Problem details: Once the pictures are set aside, repeat all of the data below exactly.

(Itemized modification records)
━━━━━━

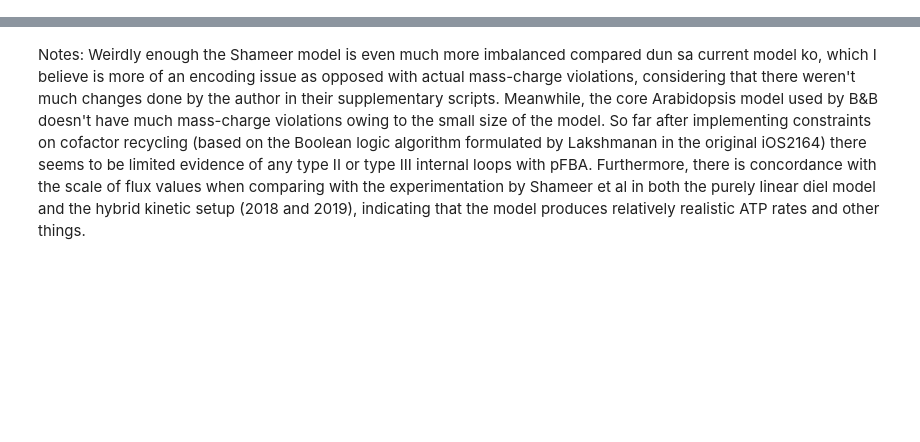
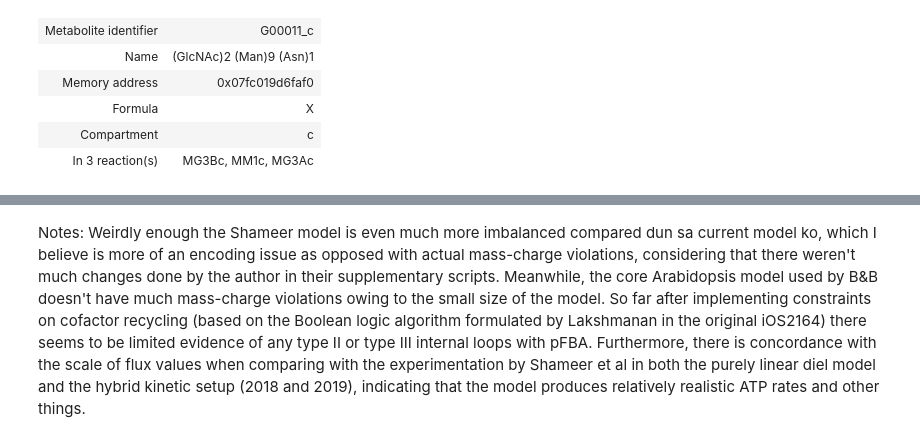
Before and after one commit to rtsantos3/RiceMM, a Jupyter notebook: Scripts/model_benchmarking/Checking Mass Balances in Models and comparison.ipynb, the cells around one changed output, grey strips where cells are left out. Cells and saved outputs as stored; diff of their text form; code cells hidden in the pictures; blank space fills up the shorter version.

```diff
--- a/Scripts/model_benchmarking/Checking Mass Balances in Models and comparison.ipynb
+++ b/Scripts/model_benchmarking/Checking Mass Balances in Models and comparison.ipynb
@@ -43,3 +495,12 @@ Academic license - for non-commercial use only - expires 2023-08-03
+# %%
+ios2164_orig.metabolites.G00011_c
+# %% [output]
+| Metabolite identifier | G00011_c |
+| Name | (GlcNAc)2 (Man)9 (Asn)1 |
+| Memory address | 0x07fc019d6faf0 |
+| Formula | X |
+| Compartment | c |
+| In 3 reaction(s) | MG3Bc, MM1c, MG3Ac |
 # %%
 ios2164_2cell = cobra.io.read_sbml_model('./model/ios2164_2cell.xml')
 ios2164_2cell.reactions.DM_Phloem_BS
```
Also changed, not shown: parts of 16 cells of this notebook, 6 other files.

━━━━━━

Your solution:
Before and after one commit to rtsantos3/RiceMM, a Jupyter notebook: Scripts/model_benchmarking/Checking Mass Balances in Models and comparison.ipynb, the cells around one changed output, grey strips where cells are left out. Cells and saved outputs as stored; diff of their text form; code cells hidden in the pictures; blank space fills up the shorter version.

```diff
--- a/Scripts/model_benchmarking/Checking Mass Balances in Models and comparison.ipynb
+++ b/Scripts/model_benchmarking/Checking Mass Balances in Models and comparison.ipynb
@@ -43,3 +495,12 @@ Academic license - for non-commercial use only - expires 2023-08-03
+# %%
+ios2164_orig.metabolites.G00011_c
+# %% [output]
+| Metabolite identifier | G00011_c |
+| Name | (GlcNAc)2 (Man)9 (Asn)1 |
+| Memory address | 0x07fc019d6faf0 |
+| Formula | X |
+| Compartment | c |
+| In 3 reaction(s) | MG3Bc, MM1c, MG3Ac |
 # %%
 ios2164_2cell = cobra.io.read_sbml_model('./model/ios2164_2cell.xml')
 ios2164_2cell.reactions.DM_Phloem_BS
```
Also changed, not shown: parts of 16 cells of this notebook, 6 other files.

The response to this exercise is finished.